[Image comparison data]
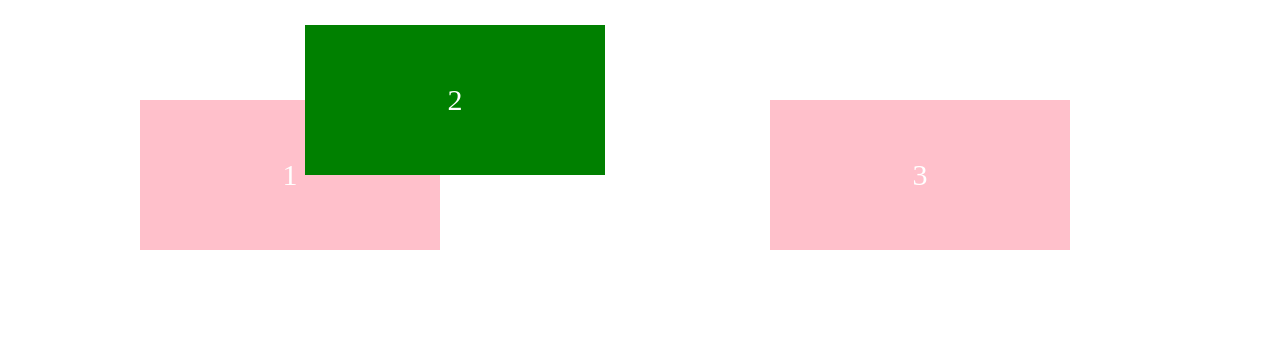
Repository: Germtao/Web
Page: web_css/css3_动画.html
The author's editor kept a copy of each file at every save. The page is drawn from the files as they stood at one save, then again after the next save.
The browser window is 1280 px wide. The pictures show the whole page.
The pointer rests on the first visible `div:nth-child(2)`.

Above is the page before, as saved 2020-11-03 10:34:12.

### web_css/css3_动画.html
<!DOCTYPE html>
<html lang="en">

<head>
  <meta charset="UTF-8">
  <meta name="viewport" content="width=device-width, initial-scale=1.0">
  <title>CSS3-动画</title>

  <!-- <style>
    .box {
      width: 200px;
      height: 200px;
      background-color: green;
      margin: 100px auto;

      /* 只让宽度在变化时进行过渡 */
      /* transition: width 2s linear 0s; */

      /* 宽度、背景色在变化时，进行过渡 */
      transition: all 2s linear 0s;
    }

    .box:hover {
      width: 500px;
      background-color: orange;
    }
  </style> -->

  <!-- 过渡动画：商品详情 -->
  <!-- <style>
    body {
      margin: 0;
      padding: 0;
      background-color: #eeeeee;
    }

    .content {
      width: 800px;
      height: 320px;
      padding-left: 20px;
      margin: 80px auto;
    }

    .item {
      width: 230px;
      height: 300px;
      text-align: center;
      margin-right: 20px;
      background-color: #FFF;
      float: left;
      position: relative;
      top: 0;
      /* 让溢出的内容隐藏起来。意思是让下方的橙色方形先躲起来 */
      overflow: hidden;
      /* 从最初到鼠标悬停时的过渡 */
      transition: all .5s;
    }

    .item img {
      margin-top: 30px;
    }

    .item .desc {
      position: absolute;
      left: 0;
      bottom: -80px;
      width: 100%;
      height: 80px;
      background-color: #ff6700;
      transition: all .5s;
    }

    /* 鼠标悬停时，让 item 整体往上移动5px，且加一点阴影 */
    .item:hover {
      top: -5px;
      box-shadow: 0 0 15px #AAA;
    }

    /* 鼠标悬停时，让下方的橙色方形现身 */
    .item:hover .desc {
      bottom: 0;
    }
  </style> -->

  <!-- 2D转换动画 -->
  <style>
    .box {
      width: 1000px;
      margin: 100px auto;
    }

    /* .box div { */
    .box>div {
      width: 300px;
      height: 150px;
      background-color: pink;
      float: left;
      margin-right: 15px;
      color: white;
      text-align: center;
      font: 400 30px/150px "宋体";
    }

    /* .box .box2 {
      background-color: greenyellow;
      transition: all 1s;
    } */
    div:nth-child(2) {
      background-color: greenyellow;
      transition: all 1s;
    }

    /* .box .box2:hover {
      background-color: green; */
    /* 缩放 */
    /* transform: scale(2, 0.5); */
    /* } */
    div:nth-child(2):hover {
      background-color: green;
      /* 位移 */
      transform: translate(-50%, -50%);
    }
  </style>
</head>

<body>
  <!-- <div class="box"></div> -->

  <!-- 过渡动画：商品详情 -->
  <!-- <div class="content">
    <div class="item">
      <img src="img/倪妮.jpg" alt="">
    </div>

    <div class="item">
      <img src="img/宋轶.jpeg" alt="">
      <span class="desc"></span>
    </div>

    <div class="item">
      <img src="img/李沁.jpg" alt="">
      <span class="desc"></span>
    </div>
  </div> -->

  <!-- 2D转换动画 -->
  <div class="box">
    <div class="box1">1</div>
    <div class="box2">2</div>
    <div class="box3">3</div>
  </div>
</body>

</html>

After the next save:
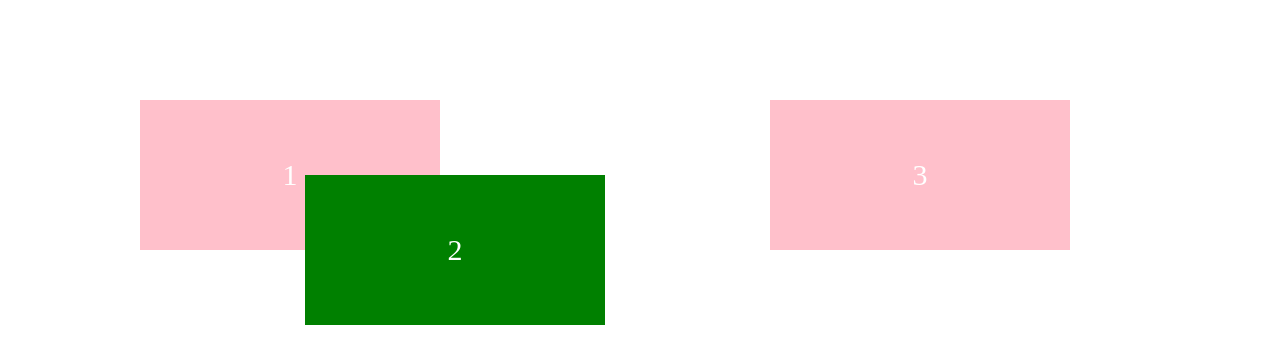
Saved 13 s later.
--- a/web_css/css3_动画.html
+++ b/web_css/css3_动画.html
@@ -118,7 +118,7 @@
     div:nth-child(2):hover {
       background-color: green;
       /* 位移 */
-      transform: translate(-50%, -50%);
+      transform: translate(-50%, 50%);
     }
   </style>
 </head>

#### DIRECTIONS
Which of the lines above include the word "item"? List those lines.

#### RESPONSE BOX
    .item {
    .item img {
    .item .desc {
    /* 鼠标悬停时，让 item 整体往上移动5px，且加一点阴影 */
    .item:hover {
    .item:hover .desc {
    <div class="item">
    <div class="item">
    <div class="item">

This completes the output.